Task statement » Locate each line with the string "Comment" in the listing below and copy it.

··· Source material

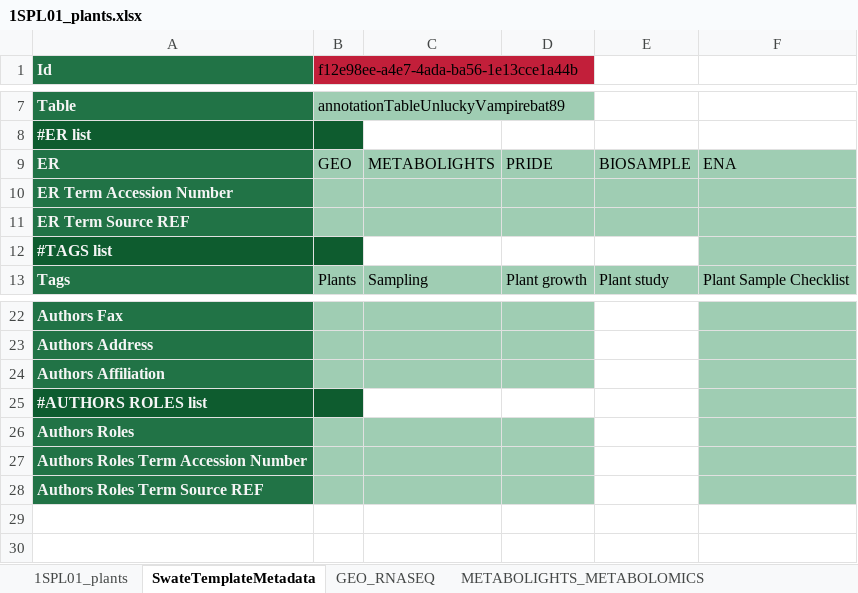
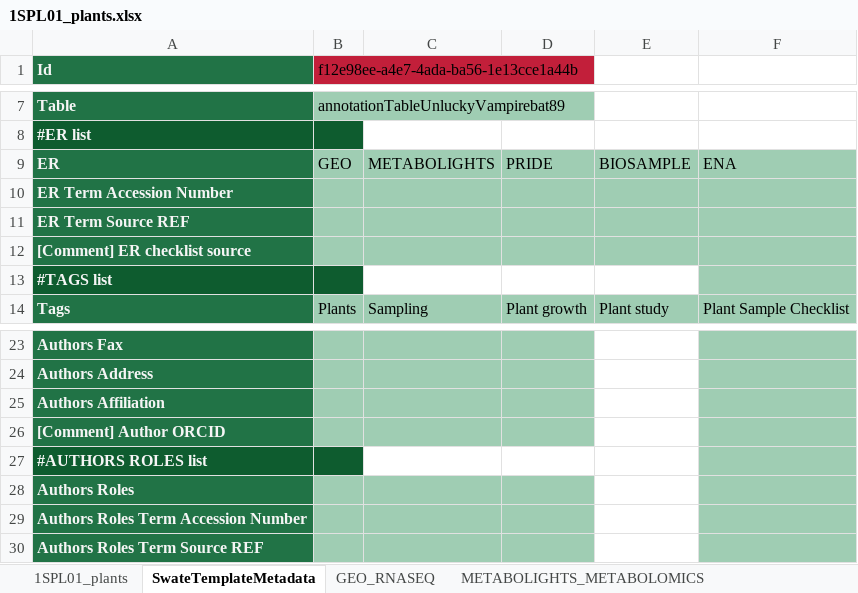
Before and after one commit to nfdi4plants/Swate-templates, an Excel workbook: templates/1SPL01_plants.xlsx, sheet SwateTemplateMetadata, drawn as a sheet; only a part is shown, gaps mark what is left out; values as stored, in another font and other column widths than the file's, no borders; the diff names each change by its address in the sheet, - before the commit and + after, or states it on an @@ line.

Commit message:
test edit template metadata

```diff
--- a/templates/1SPL01_plants.xlsx (sheet SwateTemplateMetadata)
+++ b/templates/1SPL01_plants.xlsx (sheet SwateTemplateMetadata)
+row 12: [Comment] ER checklist source
+row 26: [Comment] Author ORCID
```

······

Solution to this exercise »
+row 12: [Comment] ER checklist source
+row 26: [Comment] Author ORCID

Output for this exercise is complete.